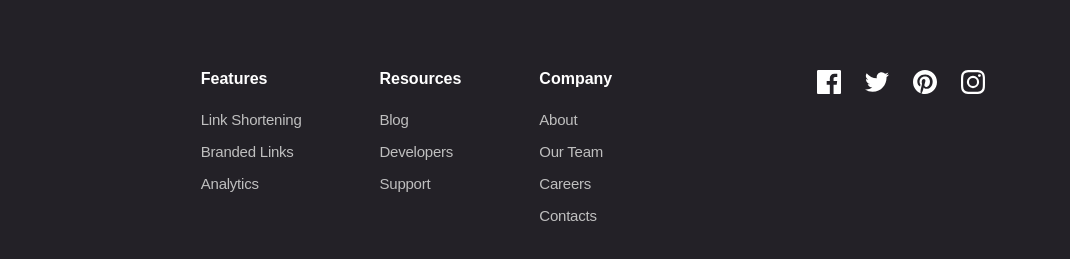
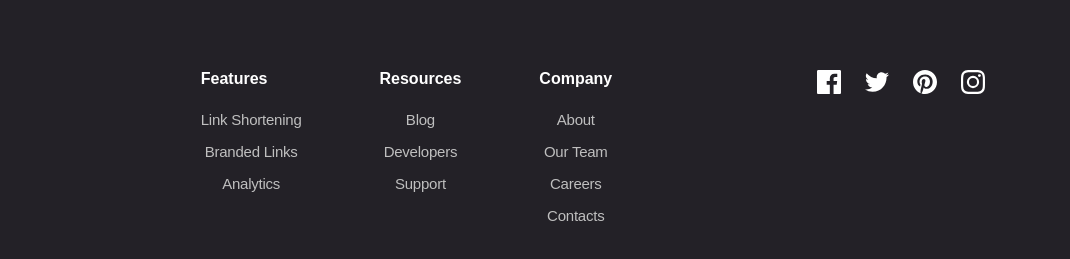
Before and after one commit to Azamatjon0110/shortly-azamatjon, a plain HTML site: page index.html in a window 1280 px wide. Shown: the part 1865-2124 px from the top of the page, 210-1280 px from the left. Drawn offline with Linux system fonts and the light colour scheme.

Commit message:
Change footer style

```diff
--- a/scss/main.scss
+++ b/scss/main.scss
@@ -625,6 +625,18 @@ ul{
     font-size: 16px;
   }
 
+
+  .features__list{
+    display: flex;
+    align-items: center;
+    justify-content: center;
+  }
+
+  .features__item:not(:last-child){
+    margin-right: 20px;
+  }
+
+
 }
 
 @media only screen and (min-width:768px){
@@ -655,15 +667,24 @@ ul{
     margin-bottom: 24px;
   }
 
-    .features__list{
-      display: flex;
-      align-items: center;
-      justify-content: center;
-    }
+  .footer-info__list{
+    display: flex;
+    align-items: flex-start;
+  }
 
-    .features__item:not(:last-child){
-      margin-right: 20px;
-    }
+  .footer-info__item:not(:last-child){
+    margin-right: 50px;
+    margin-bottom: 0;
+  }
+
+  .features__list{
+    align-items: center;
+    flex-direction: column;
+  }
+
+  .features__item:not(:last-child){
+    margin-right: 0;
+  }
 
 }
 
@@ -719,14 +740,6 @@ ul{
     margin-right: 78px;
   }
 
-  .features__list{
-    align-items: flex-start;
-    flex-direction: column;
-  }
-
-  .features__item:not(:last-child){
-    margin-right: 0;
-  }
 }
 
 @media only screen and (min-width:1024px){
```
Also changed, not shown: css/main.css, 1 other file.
****************************************
- Task item -
Your answer must be a single number: the count of lines in the records above that contain "screen".

- Written reply -
2